The Acoustic Branch
• This branch received it’s name
because it contains long wavelength
vibrations of the form ω = vsk,
where vs is the velocity of sound.
Thus, at long wavelengths, it’s ω vs.
k relationship is identical to that for
ordinary acoustic (sound) waves in
a medium like air.
The Optic Branch
• This branch is always at much higher vibrational
frequencies than the acoustic branch. So, in real
materials, a probe at optical frequencies is needed
to excite these modes.
• Historically, the term “Optic” came from how these
modes were discovered. Consider an ionic crystal in
which atom 1 has a positive charge & atom 2 has a
negative charge. As we’ve seen, in those modes,
these atoms are moving in opposite directions. (So,
each unit cell contains an oscillating dipole.) These
modes can be excited with optical frequency range
electromagnetic radiation.
A Longitudinal Optic Mode

The vibrational amplitude is highly exaggerated!


A Transverse Optic Mode
for the Diatomic Chain

The vibrational amplitude is highly exaggerated!


For the case in which
the lattice has some
ionic character, with
+ & - charges alternating:
A Long Wavelength Longitudinal
Acoustic Mode

The vibrational amplitude is highly exaggerated!


A Short Wavelength Longitudinal
Acoustic Mode

The vibrational amplitude is highly exaggerated!

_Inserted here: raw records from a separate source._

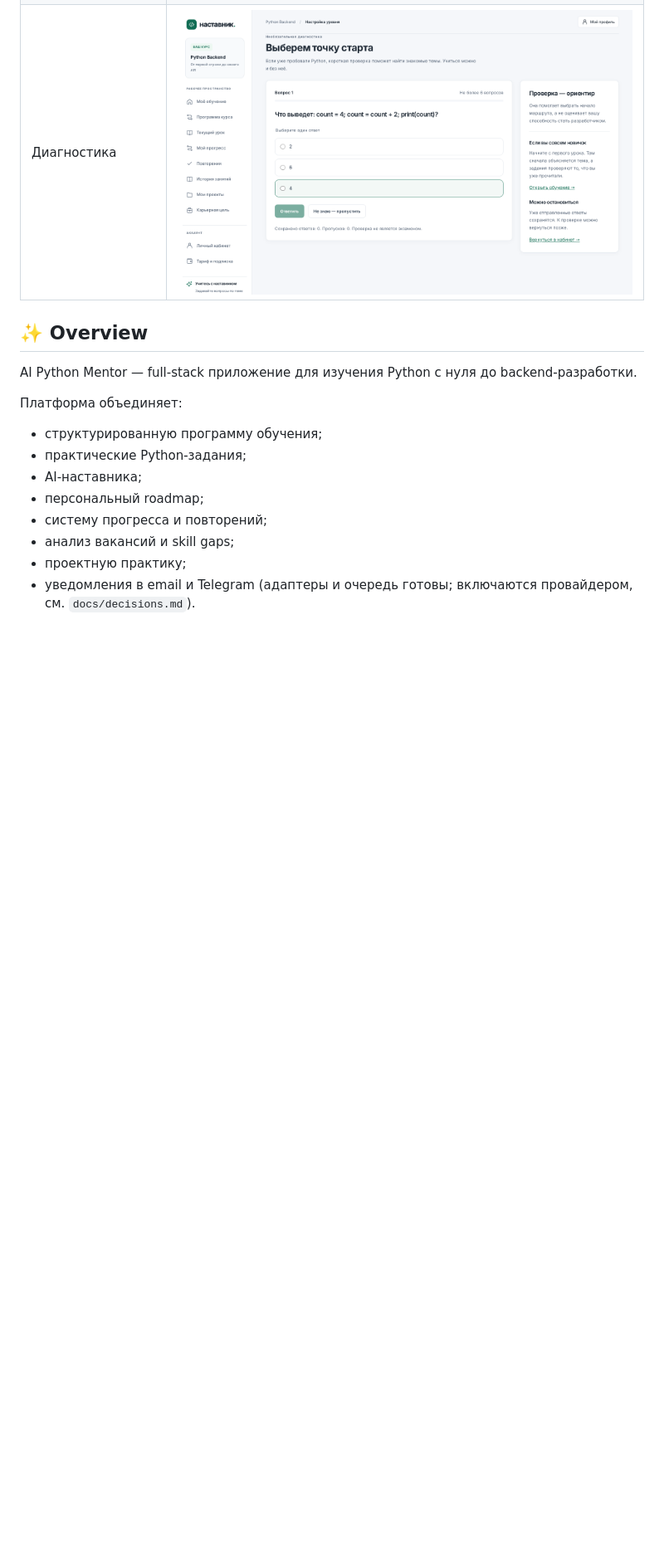
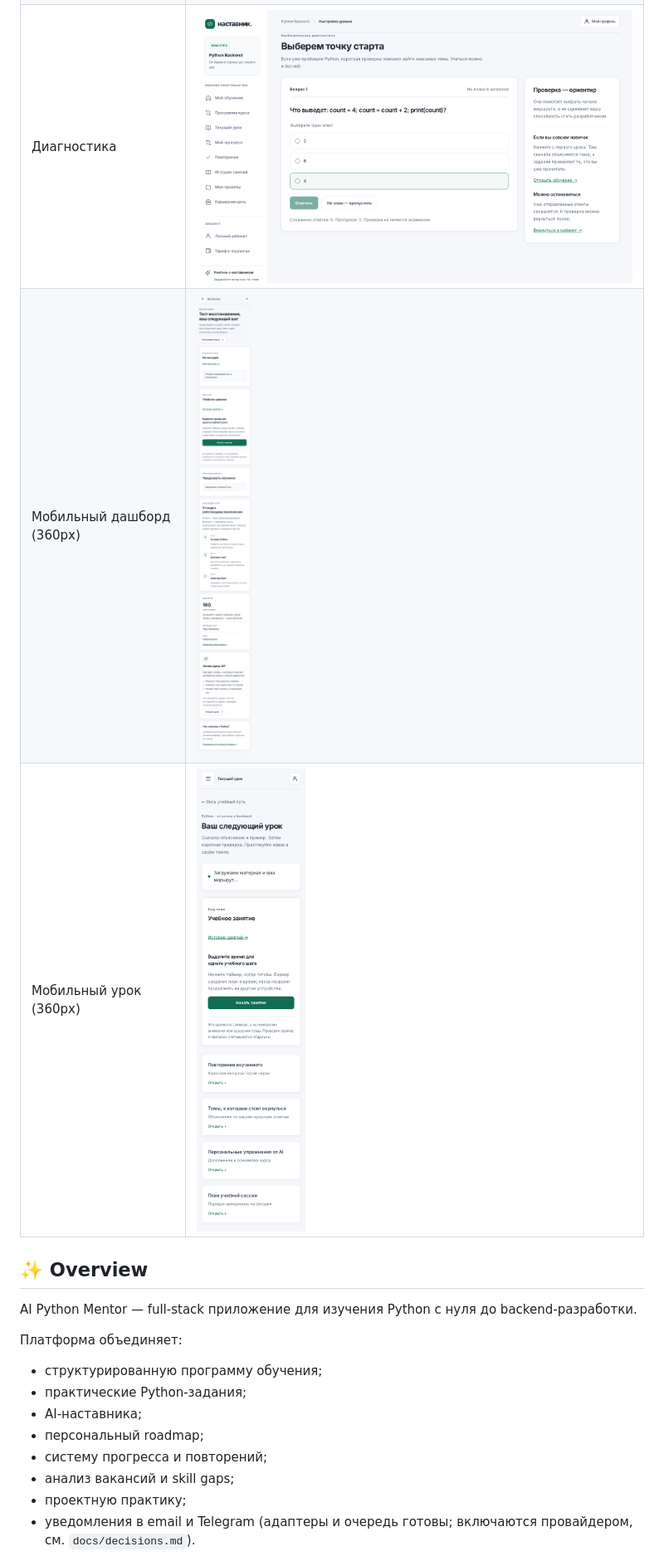
Before and after one commit to coffee1337/ai-python-mentor, a Markdown page: README.md, the part around one of its changes. Shown at 83% size. GitHub-like rendering; pictures changed too: docs/screenshots/mobile-dashboard.png (added), docs/screenshots/mobile-lesson.png (added); blank space fills up the shorter version.

```diff
--- a/README.md
+++ b/README.md
@@ -32,6 +32,8 @@
 | Проекты | ![Проекты](docs/screenshots/projects.png) |
 | Публичное портфолио | ![Портфолио](docs/screenshots/portfolio.png) |
 | Диагностика | ![Диагностика](docs/screenshots/diagnostic.png) |
+| Мобильный дашборд (360px) | ![Мобильный дашборд](docs/screenshots/mobile-dashboard.png) |
+| Мобильный урок (360px) | ![Мобильный урок](docs/screenshots/mobile-lesson.png) |
 
 ## ✨ Overview
 
```
Also changed, not shown: other parts of README.md (+2 -0 lines), 6 other files.
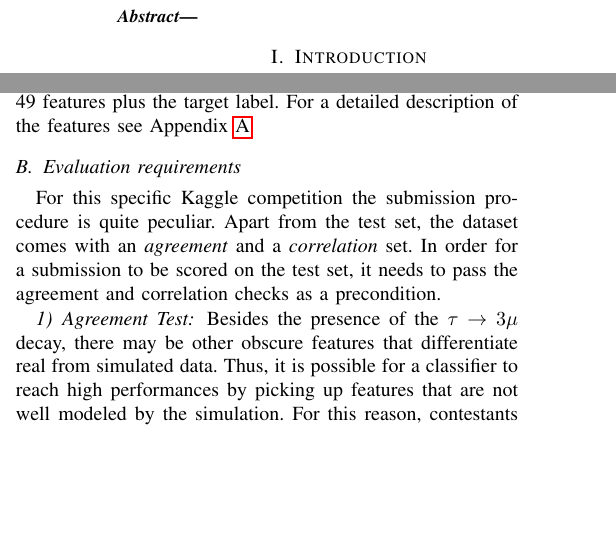
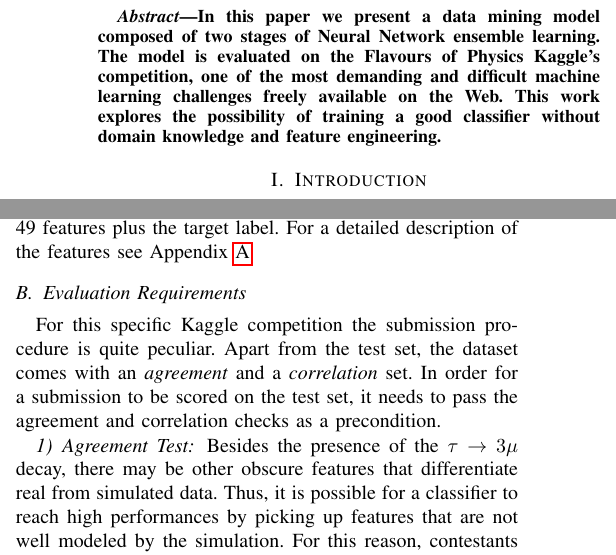
Before and after one commit to selBaez/data-mining, a LaTeX paper (report/report.tex): two parts of the columns of pages 1 and 2 of 9, joined at a grey line, cut at the place of the change, the shorter picture padded with empty space. Compiled offline with pdfLaTeX.

Commit message:
done! :fireworks:

```diff
--- a/report/report.tex
+++ b/report/report.tex
@@ -46,7 +46,11 @@ Amsterdam, Netherlands}}
 
 
 \begin{abstract}
-%TODO
+In this paper we present a data mining model composed of two stages of Neural
+Network ensemble learning. The model is evaluated on the Flavours of Physics
+Kaggle's competition, one of the most demanding and difficult machine learning
+challenges freely available on the Web. This work explores the possibility of
+training a good classifier without domain knowledge and feature engineering.
 \end{abstract}
 
 
@@ -124,7 +128,7 @@ A ready-to-use labeled dataset was provided to use for training the classifier.
 
 The training dataset is given is CSV format and contains 49 features plus the target label. For a detailed description of the features see Appendix~\ref{sec:features}
 
-\subsection{Evaluation requirements}
+\subsection{Evaluation Requirements}
 For this specific Kaggle competition the submission procedure is quite peculiar. Apart from the test set, the dataset comes with an \textit{agreement} and a \textit{correlation} set. In order for a submission to be scored on the test set, it needs to pass the agreement and correlation checks as a precondition.
 
 \subsubsection{Agreement Test}
```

A Transverse Acoustic Mode for the
Diatomic Chain

The vibrational amplitude is highly exaggerated!


For the case in which
the lattice has some
ionic character, with
+ & - charges alternating:
Acoustic vs. Optic Phonons
Which has lower energy? Why?
Acoustic Mode

Lower Energy, Less


Compression of Springs
Optic Mode